-- Task material --
^^^^^^^^^^^^^^^^

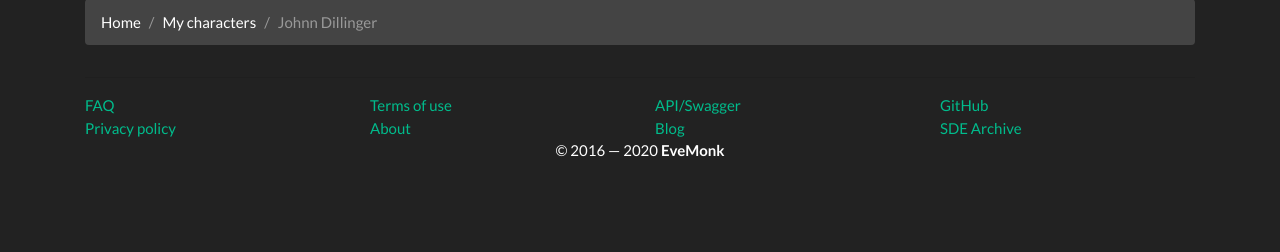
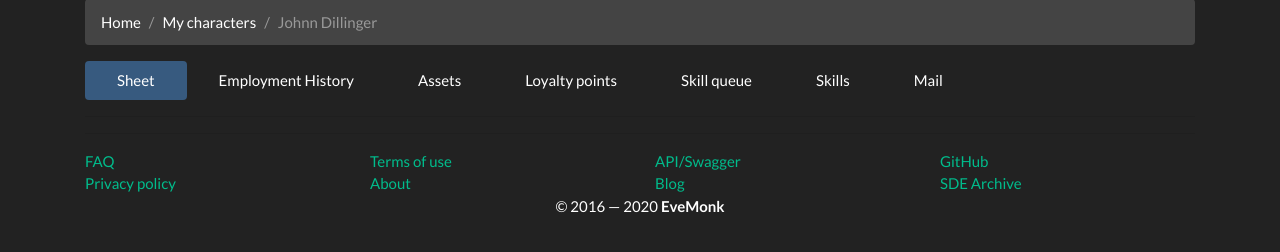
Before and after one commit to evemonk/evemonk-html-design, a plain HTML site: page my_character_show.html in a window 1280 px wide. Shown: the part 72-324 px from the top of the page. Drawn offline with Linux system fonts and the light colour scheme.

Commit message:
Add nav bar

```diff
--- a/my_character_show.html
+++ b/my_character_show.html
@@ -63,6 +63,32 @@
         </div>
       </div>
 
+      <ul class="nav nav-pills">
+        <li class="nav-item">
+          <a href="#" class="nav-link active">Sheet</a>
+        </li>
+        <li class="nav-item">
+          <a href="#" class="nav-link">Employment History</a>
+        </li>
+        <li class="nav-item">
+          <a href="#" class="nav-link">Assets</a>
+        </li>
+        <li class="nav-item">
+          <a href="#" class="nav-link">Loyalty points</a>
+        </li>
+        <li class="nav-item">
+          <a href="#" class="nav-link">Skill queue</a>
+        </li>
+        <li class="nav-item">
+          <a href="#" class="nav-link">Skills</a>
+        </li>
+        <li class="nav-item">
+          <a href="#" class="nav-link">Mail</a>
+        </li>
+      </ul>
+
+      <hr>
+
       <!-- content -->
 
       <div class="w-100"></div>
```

^^^^^^^^^^^^^^^^

-- What to produce --
Word for word, reproduce the listing above; no image should be carried over.

-- Task result --
Before and after one commit to evemonk/evemonk-html-design, a plain HTML site: page my_character_show.html in a window 1280 px wide. Shown: the part 72-324 px from the top of the page. Drawn offline with Linux system fonts and the light colour scheme.

Commit message:
Add nav bar

```diff
--- a/my_character_show.html
+++ b/my_character_show.html
@@ -63,6 +63,32 @@
         </div>
       </div>
 
+      <ul class="nav nav-pills">
+        <li class="nav-item">
+          <a href="#" class="nav-link active">Sheet</a>
+        </li>
+        <li class="nav-item">
+          <a href="#" class="nav-link">Employment History</a>
+        </li>
+        <li class="nav-item">
+          <a href="#" class="nav-link">Assets</a>
+        </li>
+        <li class="nav-item">
+          <a href="#" class="nav-link">Loyalty points</a>
+        </li>
+        <li class="nav-item">
+          <a href="#" class="nav-link">Skill queue</a>
+        </li>
+        <li class="nav-item">
+          <a href="#" class="nav-link">Skills</a>
+        </li>
+        <li class="nav-item">
+          <a href="#" class="nav-link">Mail</a>
+        </li>
+      </ul>
+
+      <hr>
+
       <!-- content -->
 
       <div class="w-100"></div>
```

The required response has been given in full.